## [What the exercise asks]
Read through the records. Copy each line that has the word "fmask".

= = = =

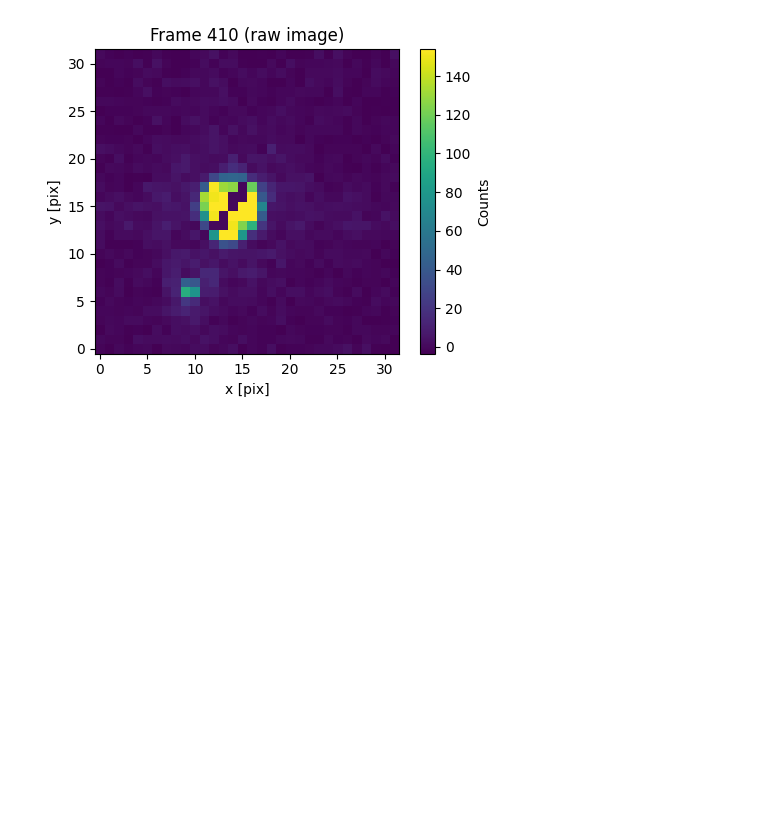
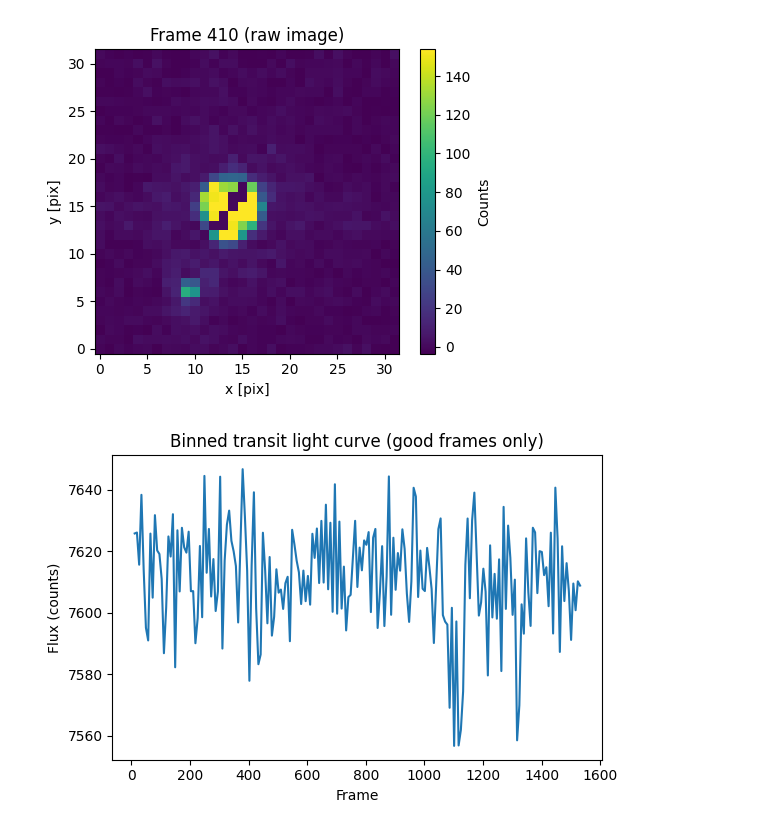
Before and after one commit to amedina695/lectures_git, a Jupyter notebook: final/final_amedina.ipynb, the cells around one changed output. Saved outputs shown, nothing was run; the diff lists cells and outputs as text; code cells hidden in the pictures; blank space fills up the shorter version.

```diff
--- a/final/final_amedina.ipynb
+++ b/final/final_amedina.ipynb
@@ -393,8 +394,8 @@ yy, xx = np.indices((ny, nx)) # Coordinate grid
 
 for i in range(totframes):
     # Star center for this frame
-    cy = photometry[i, ycenter]
-    cx = photometry[i, xcenter]
+    cy = photometry[i, ycen_col]
+    cx = photometry[i, xcen_col]
 
     # Apply offset for companion center
     cy_comp = cy + yoff
@@ -471,7 +472,7 @@ Problem 13
 # Loop
 for i in range(totframes):
     # Fitted width
-    sigma = np.mean(photometry[i, width])
+    sigma = np.mean(photometry[i, widt_col])
     photrad  = 3.0 * sigma
     skyin    = 5.0 * sigma
     skyout   = 8.0 * sigma
@@ -479,14 +480,14 @@ for i in range(totframes):
     frame = datacube[i]
     fmask  = mask[i]
 
-    cy = photometry[i, ycenter]
-    cx = photometry[i, xcenter]
+    cy = photometry[i, ycen_col]
+    cx = photometry[i, xcen_col]
 
     photarr = aperture_photometry(frame, fmask, photrad, skyin, skyout, (cy, cx))
 
     photometry[i, flux_col] = photarr[0]
-    photometry[i, sky_col]  = photarr[1]
-    photometry[i, bad_col]  = photarr[2]
+    photometry[i, asky_col]  = photarr[1]
+    photometry[i, nbad_col]  = photarr[2]
 # %%
 # For consistency, to make sure my code is doing good
 # Plotting outputs
@@ -565,7 +566,7 @@ Problem 14
 
 # Good frames with no bad pixels in them
 # If good frame, then no bad pixels in bad_col
-good = photometry[:, bad_col] == 0
+good = photometry[:, nbad_col] == 0
 
 good_flux = photometry[good, flux_col]
 frames    = np.arange(totframes)[good]
@@ -699,3 +702,43 @@ for i in bad_frames:
 Bad frame indices: [200 410]
 [figure]
 [figure]
+# %%
+# 15. Bin the good data and make a publication-ready PDF plot
+
+import numpy as np
+import matplotlib.pyplot as plt
+
+# Use only good frames (no bad pixels in aperture and not flagged -1)
+good = photometry[:, nbad_col] == 0
+
+frames = np.arange(totframes)[good]
+flux   = photometry[good, flux_col]
+
+# Use a few hundred bins
+N_bins = 200
+
+# Define bin edges in frame number
+bin_edges   = np.linspace(frames.min(), frames.max(), N_bins + 1)
+bin_centers = 0.5 * (bin_edges[:-1] + bin_edges[1:])
+
+# Bin-average the (unnormalized) flux
+binned_flux = np.full(N_bins, np.nan)
+bin_index   = np.digitize(frames, bin_edges) - 1  # bin indices 0..N_bins-1
+
+for k in range(N_bins):
+    in_bin = bin_index == k
+    if np.any(in_bin):
+        binned_flux[k] = np.mean(flux[in_bin])
+
+valid = ~np.isnan(binned_flux)
+
+plt.figure(figsize=(6, 4))
+plt.plot(bin_centers[valid], binned_flux[valid], linestyle='-')
+plt.xlabel("Frame")
+plt.ylabel("Flux (counts)")
+plt.title("Binned transit light curve (good frames only)")
+plt.tight_layout()
+plt.savefig("transit_binned.pdf")
+plt.show()
+# %% [output]
+[figure, added]
```
Also changed, not shown: parts of 16 cells of this notebook, 5 other files.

= = = =

## [Exercise solution]
     fmask  = mask[i]
     photarr = aperture_photometry(frame, fmask, photrad, skyin, skyout, (cy, cx))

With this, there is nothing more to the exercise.